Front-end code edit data
★ ★ ★ ★ ★

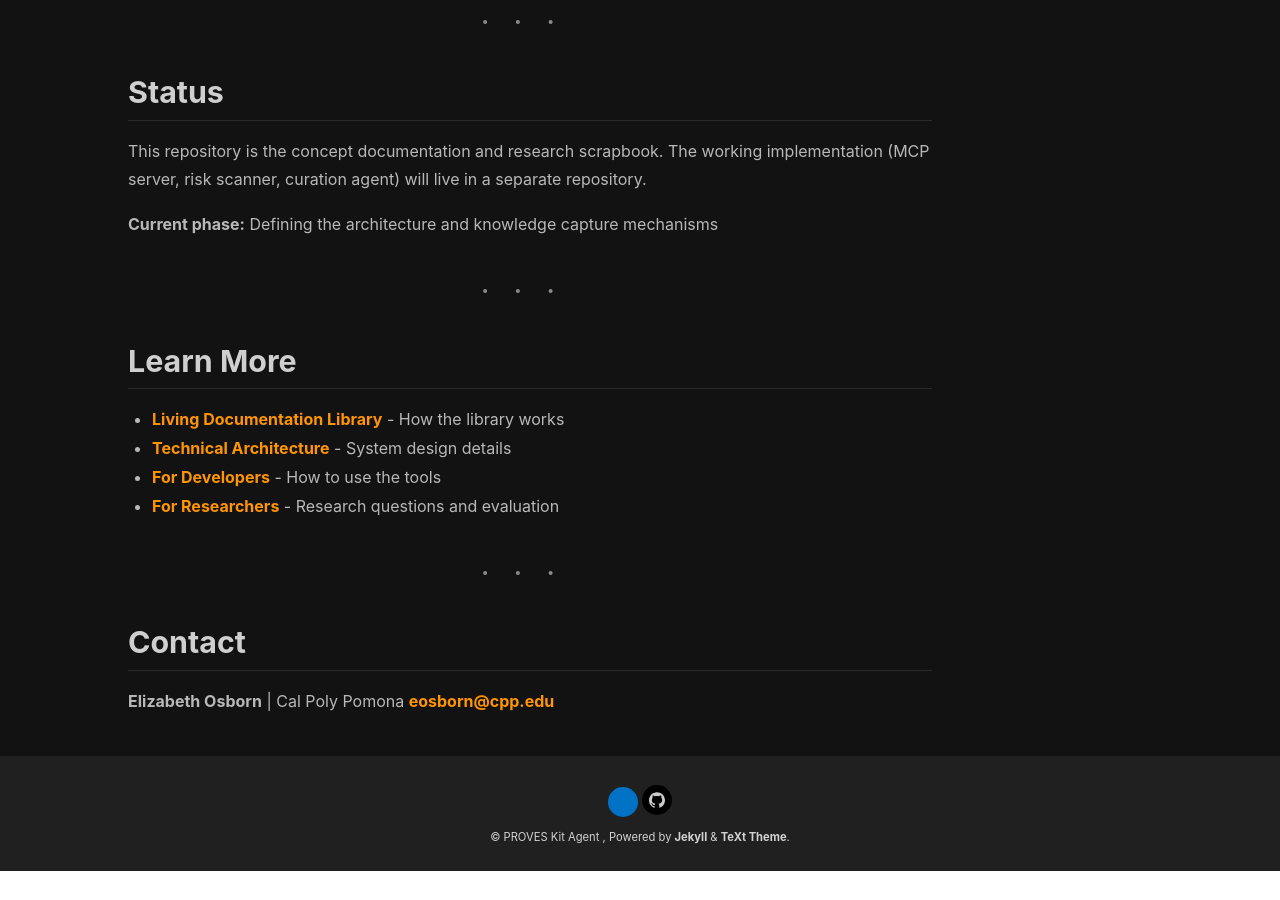
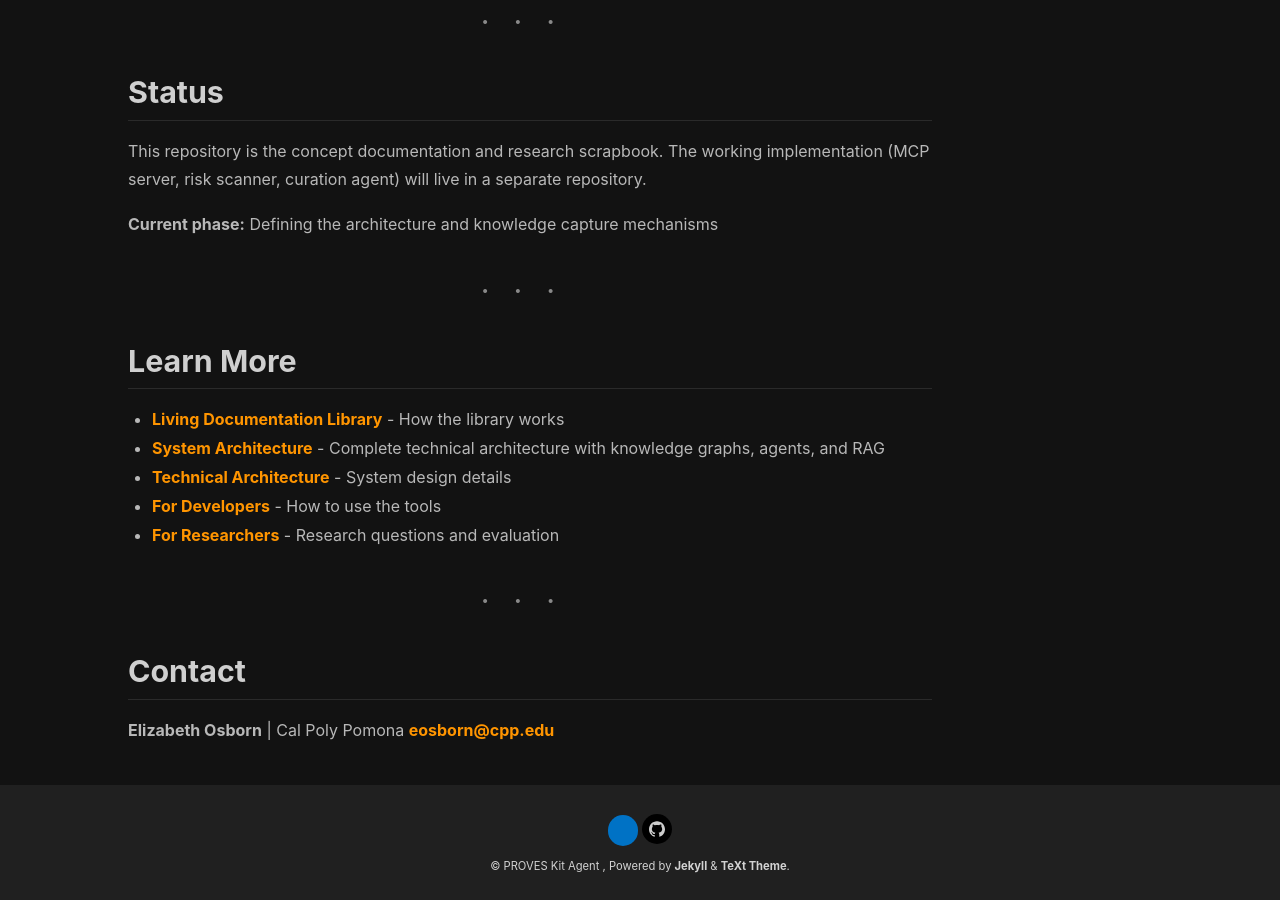
Before and after one commit to Lizo-RoadTown/proveskit-agent, a Jekyll site: the page built from index.md, in a window 1280 px wide and 900 px high, scrolled down 5521 px. Built offline with Jekyll 4.4.1, drawn with Linux system fonts in a browser that asks for light colours; before the commit the page ends 6392 px from its top, so only the background shows below that.

Commit message:
Add System Architecture page to Learn More section
- Links to comprehensive architecture page with ERV, FRAMES, agents, RAG

```diff
--- a/index.md
+++ b/index.md
@@ -288,6 +288,7 @@ This repository is the concept documentation and research scrapbook. The working
 ## Learn More
 
 - [Living Documentation Library](/proveskit-agent/living-library/) - How the library works
+- [System Architecture](/proveskit-agent/architecture/) - Complete technical architecture with knowledge graphs, agents, and RAG
 - [Technical Architecture](/proveskit-agent/technical/) - System design details
 - [For Developers](/proveskit-agent/developers/) - How to use the tools
 - [For Researchers](/proveskit-agent/researchers/) - Research questions and evaluation
```
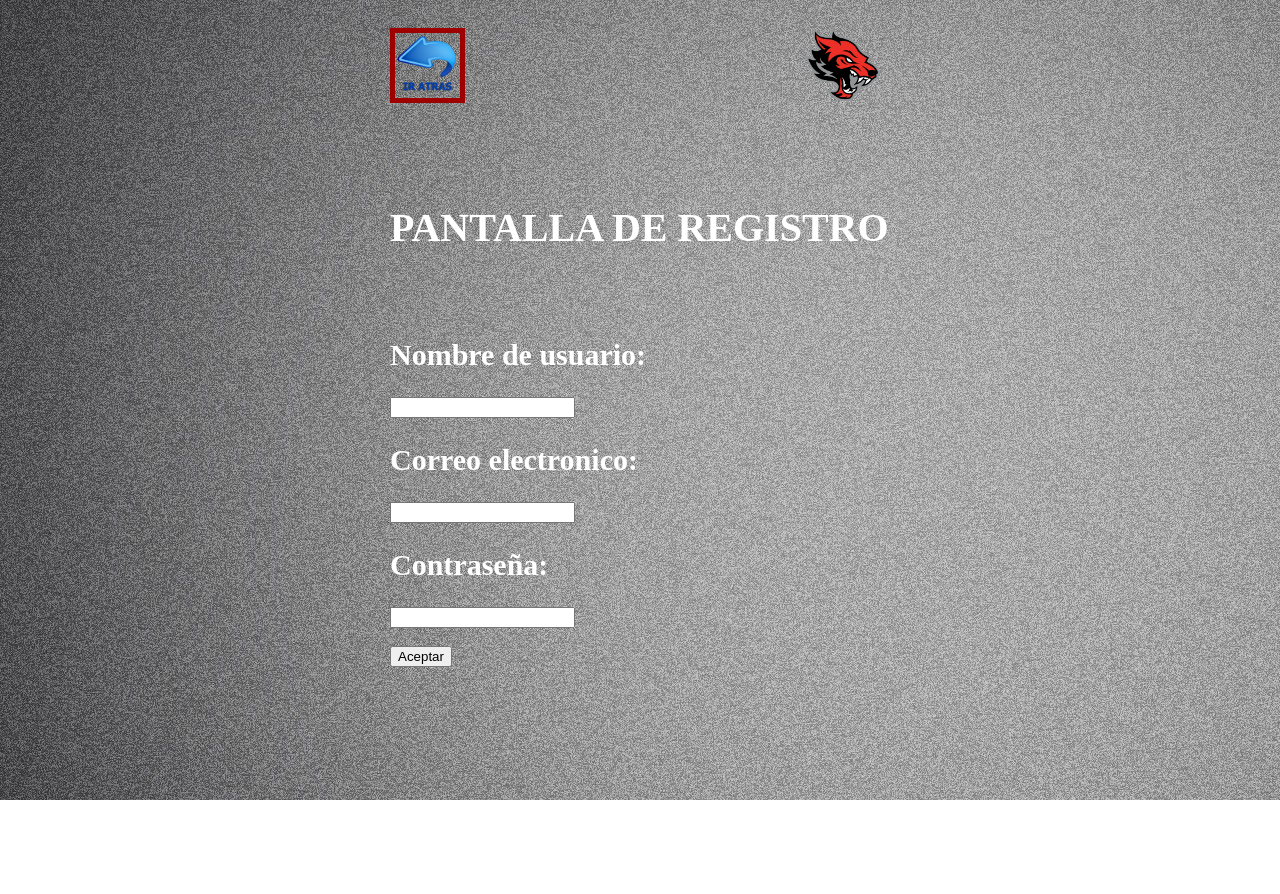
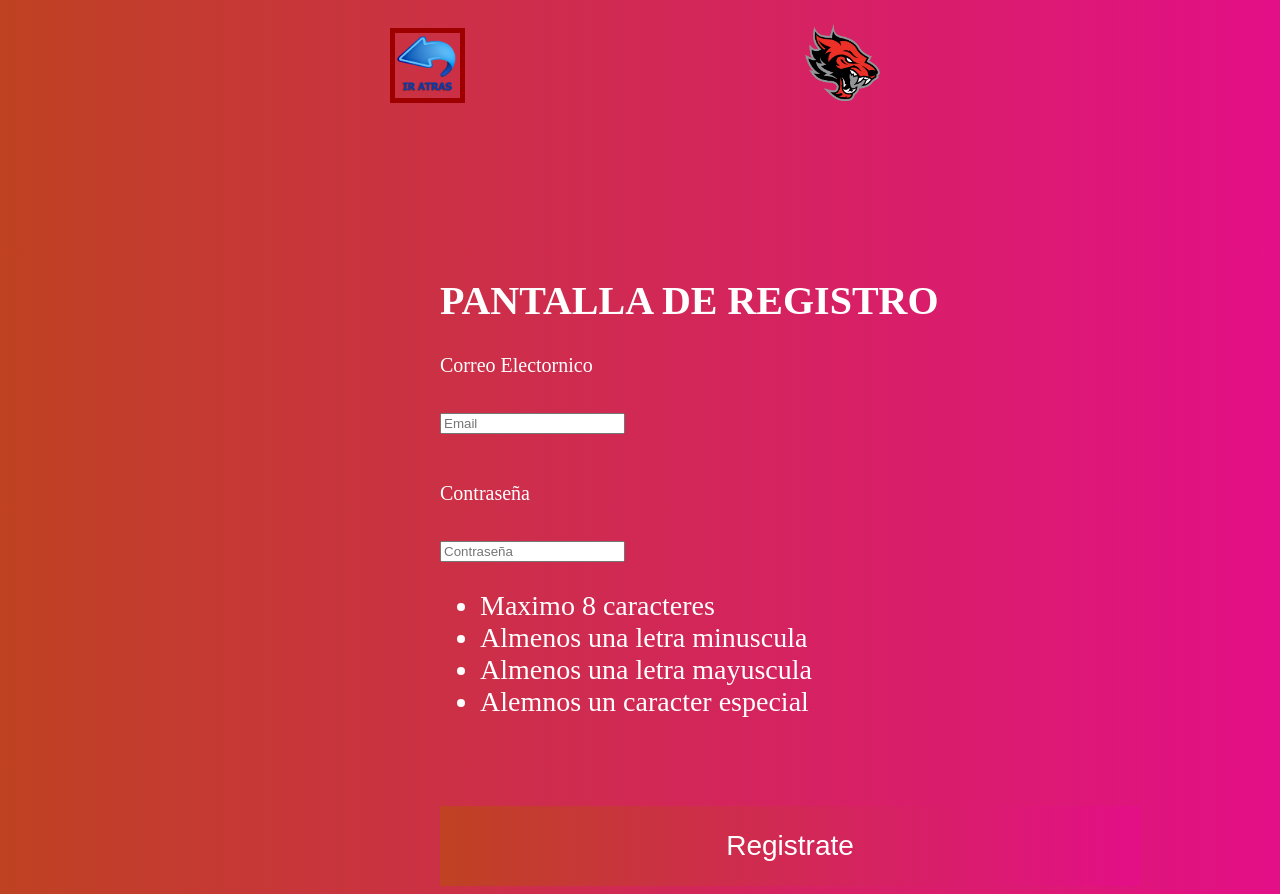
Before and after one commit to infabeti/MARCAS-FINAL-Isaiah-Pablo-Markel, a website: page public/registro.html in a window 1280 px wide. Before the commit the page ends 800 px from the top, so only its background shows below. Drawn offline with Linux system fonts and the light colour scheme.

Commit message:
Registro y Login acabados y con funcionalidad

```diff
--- a/public/css/registroLogin.css
+++ b/public/css/registroLogin.css
@@ -24,13 +24,56 @@ body {
     padding: 20px;
     margin-left: auto;
     margin-right: auto;
+    color:white;
+    font: 'Open Sans', sans-serif;
+    padding: 20px;
+    background: linear-gradient(90deg,#BF4222,#E30F87);
+
+}
+.l{
+  font-size: 40px;
+
+}
+.text{
+  font-size: 28px;
 }
 
 
+input[type="submit"]{
+  width: 100%;
+  height:80px;
+  margin-top: 60px;
+  color:white;
+  border:0px;
+  background: linear-gradient(90deg, #BF4222, #E30F87);
+  font-weight: 300;
+  cursor: pointer;
+  font-size: 28px;
+}
+
+label{
+
+  display: block;
+  margin-top: 30px;
+  font-size: 20px;
+  font-weight: 300;
+  color:#ffffff;
+}
+
 .cuerpo{
     margin: 0px 0px -20px 300px;
+
 }
 
+.ctn-all{
+
+width: 100%;
+max-width: 1000px;
+margin: auto;
+margin-top: 100px;
+
+
+}
 
 .volver {
   margin: 0px 0px -20px 300px;
--- /dev/null
+++ b/public/js/Registro.js
@@ -0,0 +1,38 @@
+
+function store(){
+
+    var name = document.getElementById('name');
+    var pw = document.getElementById('pw');
+    var lowerCaseLetters = /[a-z]/g;
+    var upperCaseLetters = /[A-Z]/g;
+    var numbers = /[0-9]/g;
+
+    if(name.value.length == 0){
+        alert('Introduce un email');
+
+    }else if(pw.value.length == 0){
+        alert('Introduce una contraseña');
+
+    }else if(name.value.length == 0 && pw.value.length == 0){
+        alert('Introduce un email y una contraseña');
+
+    }else if(pw.value.length > 8){
+        alert('La contraseña debe tener una longitud maxima de 8');
+
+    }else if(!pw.value.match(numbers)){
+        alert('Añade un numero a la contraseña');
+
+    }else if(!pw.value.match(upperCaseLetters)){
+        alert('Añade una letra mayuscula a la contraseña.');
+
+    }else if(!pw.value.match(lowerCaseLetters)){
+        alert('Añade una letra minuscula a la contraseña.');
+
+    }else{
+        localStorage.setItem('name', name.value);
+        localStorage.setItem('pw', pw.value);
+        alert('Tu cuenta ha sido creada.');
+    }
+
+    location.href="registro.html"
+}
--- a/public/login.html
+++ b/public/login.html
@@ -2,8 +2,10 @@
 <html>
 <head>
 	<title>Login</title>
+	<meta charset="utf-8">
+	 <meta name="viewport" content="width=device-width, initial-scale=1.0">
 	<link rel="stylesheet" href="css/registroLogin.css">
-	<script language="JavaScript" type="text/javascript" src="main.js"></script>
+	<script language="JavaScript" type="text/javascript" src="js/Login.js"></script>
 </head>
 
 	<body background="Imagenes/otros/gris.jpg">
@@ -20,22 +22,41 @@
 		<br>
 		<br>
 		<br>
-		<div class = "cuerpo">
-				<h1>PANTALLA  DE  LOGIN</h1>
+		<div class="ctn-all">
+			<div class = "cuerpo">
+			 <h1>PANTALLA  DE  LOGIN</h1>
+					<form>
+
+        				<label for="userName">Email</label>
+        				<input type="email" id="userName" placeholder="Email" required>
+        				<br>
+        				<br>
+        				<label for="userPw">Contraseña</label>
+       		 			<input type="password" id= "userPw" placeholder="Contraseña" required>
+        				<div id="remember">
+            				<input type="checkbox" value="lsRememberMe" id="rememberMe"
+                   				style="display: inline-block;">Recuerdame
+
+        				</div>
+
+        				<input id= "login_btn" type="submit" value="Inicia" onclick="check()">
+
+    				</form>
+				<h1></h1>
 			<br>
 			<br>
+
 			<a>
-				<h2>Nombre de usuario:</h2>
+				<h2>Correo</h2>
 			</a>
-				<input type="text" id="usuario">
-			<br>
+				<input type="text" id="Correo">
 			<a>
 				<h2>Contrase&ntilde;a:</h2>
 			</a>
-				<input type="text" id="contrasenya">
+				<input type="password" id="contrasenya">
 			<br>
 			<br>
-				<input type="button" value="Aceptar" onclick="crearUsuario();">
+				<input type="button" value="Aceptar" onclick="IniciarSesion();">
 		</div>
 	</body>
 </html>
--- a/public/registro.html
+++ b/public/registro.html
@@ -2,11 +2,12 @@
 <html>
 <head>
 	<title>Registro</title>
+	<meta charset="utf-8">
 	<link rel="stylesheet" href="css/registroLogin.css">
-	<script language="JavaScript" type="text/javascript" src="main.js"></script>
+	<script language="JavaScript" type="text/javascript" src="js/Registro.js"></script>
 </head>
 
-	<body background="Imagenes/otros/gris.jpg">
+	<body>
 
 		<a href = "index.html">
 	        <img class = "volver" src = "Imagenes/otros/VOLVER.png">
@@ -20,27 +21,33 @@
 		<br>
 		<br>
 		<br>
+	<div class="ctn-all">
 		<div class = "cuerpo">
-				<h1>PANTALLA  DE  REGISTRO</h1>
-			<br>
-			<br>
-			<a>
-				<h2>Nombre de usuario:</h2>
-			</a>
-				<input type="text" id="usuario">
-			<br>
-			<a>
-				<h2>Correo electronico:</h2>
-			</a>
-				<input type="text" id="email">
-			<br>
-			<a>
-				<h2>Contrase&ntilde;a:</h2>
-			</a>
-				<input type="text" id="contrasenya">
-			<br>
-			<br>
-				<input type="button" value="Aceptar" onclick="crearUsuario();">
+			<h1>PANTALLA  DE  REGISTRO</h1>
+			<form>
+				 <label  for="name">Correo Electornico</label>
+				<br>
+				<br>
+      		 	<input type="email" id="name" placeholder="Email" required>
+        		<br>
+        		<br>
+        		<label for="pw">Contraseña</label>
+        		<br>
+        		<br>
+        		<input type="password"
+            	   id= "pw"
+            	   placeholder="Contraseña" required>
+
+        		<ul class="text">
+            		<li class="length">Maximo 8 caracteres</li>
+            		<li class="lowercase">Almenos una letra minuscula</li>
+            		<li class="uppercase">Almenos una letra mayuscula </li>
+            		<li class="special">Alemnos un caracter especial </li>
+        		</ul>
+        		<input id="rgstr_btn" type="submit" value="Registrate" onclick="store()">
+
+    		</form>
 		</div>
+	</div>
 	</body>
 </html>
```
Also changed, not shown: public/js/Login.js (added, +43 -0 lines).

★ ★ ★ ★ ★

*PROBLEM DETAILS*. All entries should be reproduced exactly; no picture belongs in the result.

*RESULT*.
Before and after one commit to Lizo-RoadTown/proveskit-agent, a Jekyll site: the page built from index.md, in a window 1280 px wide and 900 px high, scrolled down 5521 px. Built offline with Jekyll 4.4.1, drawn with Linux system fonts in a browser that asks for light colours; before the commit the page ends 6392 px from its top, so only the background shows below that.

Commit message:
Add System Architecture page to Learn More section
- Links to comprehensive architecture page with ERV, FRAMES, agents, RAG

```diff
--- a/index.md
+++ b/index.md
@@ -288,6 +288,7 @@ This repository is the concept documentation and research scrapbook. The working
 ## Learn More
 
 - [Living Documentation Library](/proveskit-agent/living-library/) - How the library works
+- [System Architecture](/proveskit-agent/architecture/) - Complete technical architecture with knowledge graphs, agents, and RAG
 - [Technical Architecture](/proveskit-agent/technical/) - System design details
 - [For Developers](/proveskit-agent/developers/) - How to use the tools
 - [For Researchers](/proveskit-agent/researchers/) - Research questions and evaluation
```
Before and after one commit to infabeti/MARCAS-FINAL-Isaiah-Pablo-Markel, a website: page public/registro.html in a window 1280 px wide. Before the commit the page ends 800 px from the top, so only its background shows below. Drawn offline with Linux system fonts and the light colour scheme.

Commit message:
Registro y Login acabados y con funcionalidad

```diff
--- a/public/css/registroLogin.css
+++ b/public/css/registroLogin.css
@@ -24,13 +24,56 @@ body {
     padding: 20px;
     margin-left: auto;
     margin-right: auto;
+    color:white;
+    font: 'Open Sans', sans-serif;
+    padding: 20px;
+    background: linear-gradient(90deg,#BF4222,#E30F87);
+
+}
+.l{
+  font-size: 40px;
+
+}
+.text{
+  font-size: 28px;
 }
 
 
+input[type="submit"]{
+  width: 100%;
+  height:80px;
+  margin-top: 60px;
+  color:white;
+  border:0px;
+  background: linear-gradient(90deg, #BF4222, #E30F87);
+  font-weight: 300;
+  cursor: pointer;
+  font-size: 28px;
+}
+
+label{
+
+  display: block;
+  margin-top: 30px;
+  font-size: 20px;
+  font-weight: 300;
+  color:#ffffff;
+}
+
 .cuerpo{
     margin: 0px 0px -20px 300px;
+
 }
 
+.ctn-all{
+
+width: 100%;
+max-width: 1000px;
+margin: auto;
+margin-top: 100px;
+
+
+}
 
 .volver {
   margin: 0px 0px -20px 300px;
--- /dev/null
+++ b/public/js/Registro.js
@@ -0,0 +1,38 @@
+
+function store(){
+
+    var name = document.getElementById('name');
+    var pw = document.getElementById('pw');
+    var lowerCaseLetters = /[a-z]/g;
+    var upperCaseLetters = /[A-Z]/g;
+    var numbers = /[0-9]/g;
+
+    if(name.value.length == 0){
+        alert('Introduce un email');
+
+    }else if(pw.value.length == 0){
+        alert('Introduce una contraseña');
+
+    }else if(name.value.length == 0 && pw.value.length == 0){
+        alert('Introduce un email y una contraseña');
+
+    }else if(pw.value.length > 8){
+        alert('La contraseña debe tener una longitud maxima de 8');
+
+    }else if(!pw.value.match(numbers)){
+        alert('Añade un numero a la contraseña');
+
+    }else if(!pw.value.match(upperCaseLetters)){
+        alert('Añade una letra mayuscula a la contraseña.');
+
+    }else if(!pw.value.match(lowerCaseLetters)){
+        alert('Añade una letra minuscula a la contraseña.');
+
+    }else{
+        localStorage.setItem('name', name.value);
+        localStorage.setItem('pw', pw.value);
+        alert('Tu cuenta ha sido creada.');
+    }
+
+    location.href="registro.html"
+}
--- a/public/login.html
+++ b/public/login.html
@@ -2,8 +2,10 @@
 <html>
 <head>
 	<title>Login</title>
+	<meta charset="utf-8">
+	 <meta name="viewport" content="width=device-width, initial-scale=1.0">
 	<link rel="stylesheet" href="css/registroLogin.css">
-	<script language="JavaScript" type="text/javascript" src="main.js"></script>
+	<script language="JavaScript" type="text/javascript" src="js/Login.js"></script>
 </head>
 
 	<body background="Imagenes/otros/gris.jpg">
@@ -20,22 +22,41 @@
 		<br>
 		<br>
 		<br>
-		<div class = "cuerpo">
-				<h1>PANTALLA  DE  LOGIN</h1>
+		<div class="ctn-all">
+			<div class = "cuerpo">
+			 <h1>PANTALLA  DE  LOGIN</h1>
+					<form>
+
+        				<label for="userName">Email</label>
+        				<input type="email" id="userName" placeholder="Email" required>
+        				<br>
+        				<br>
+        				<label for="userPw">Contraseña</label>
+       		 			<input type="password" id= "userPw" placeholder="Contraseña" required>
+        				<div id="remember">
+            				<input type="checkbox" value="lsRememberMe" id="rememberMe"
+                   				style="display: inline-block;">Recuerdame
+
+        				</div>
+
+        				<input id= "login_btn" type="submit" value="Inicia" onclick="check()">
+
+    				</form>
+				<h1></h1>
 			<br>
 			<br>
+
 			<a>
-				<h2>Nombre de usuario:</h2>
+				<h2>Correo</h2>
 			</a>
-				<input type="text" id="usuario">
-			<br>
+				<input type="text" id="Correo">
 			<a>
 				<h2>Contrase&ntilde;a:</h2>
 			</a>
-				<input type="text" id="contrasenya">
+				<input type="password" id="contrasenya">
 			<br>
 			<br>
-				<input type="button" value="Aceptar" onclick="crearUsuario();">
+				<input type="button" value="Aceptar" onclick="IniciarSesion();">
 		</div>
 	</body>
 </html>
--- a/public/registro.html
+++ b/public/registro.html
@@ -2,11 +2,12 @@
 <html>
 <head>
 	<title>Registro</title>
+	<meta charset="utf-8">
 	<link rel="stylesheet" href="css/registroLogin.css">
-	<script language="JavaScript" type="text/javascript" src="main.js"></script>
+	<script language="JavaScript" type="text/javascript" src="js/Registro.js"></script>
 </head>
 
-	<body background="Imagenes/otros/gris.jpg">
+	<body>
 
 		<a href = "index.html">
 	        <img class = "volver" src = "Imagenes/otros/VOLVER.png">
@@ -20,27 +21,33 @@
 		<br>
 		<br>
 		<br>
+	<div class="ctn-all">
 		<div class = "cuerpo">
-				<h1>PANTALLA  DE  REGISTRO</h1>
-			<br>
-			<br>
-			<a>
-				<h2>Nombre de usuario:</h2>
-			</a>
-				<input type="text" id="usuario">
-			<br>
-			<a>
-				<h2>Correo electronico:</h2>
-			</a>
-				<input type="text" id="email">
-			<br>
-			<a>
-				<h2>Contrase&ntilde;a:</h2>
-			</a>
-				<input type="text" id="contrasenya">
-			<br>
-			<br>
-				<input type="button" value="Aceptar" onclick="crearUsuario();">
+			<h1>PANTALLA  DE  REGISTRO</h1>
+			<form>
+				 <label  for="name">Correo Electornico</label>
+				<br>
+				<br>
+      		 	<input type="email" id="name" placeholder="Email" required>
+        		<br>
+        		<br>
+        		<label for="pw">Contraseña</label>
+        		<br>
+        		<br>
+        		<input type="password"
+            	   id= "pw"
+            	   placeholder="Contraseña" required>
+
+        		<ul class="text">
+            		<li class="length">Maximo 8 caracteres</li>
+            		<li class="lowercase">Almenos una letra minuscula</li>
+            		<li class="uppercase">Almenos una letra mayuscula </li>
+            		<li class="special">Alemnos un caracter especial </li>
+        		</ul>
+        		<input id="rgstr_btn" type="submit" value="Registrate" onclick="store()">
+
+    		</form>
 		</div>
+	</div>
 	</body>
 </html>
```
Also changed, not shown: public/js/Login.js (added, +43 -0 lines).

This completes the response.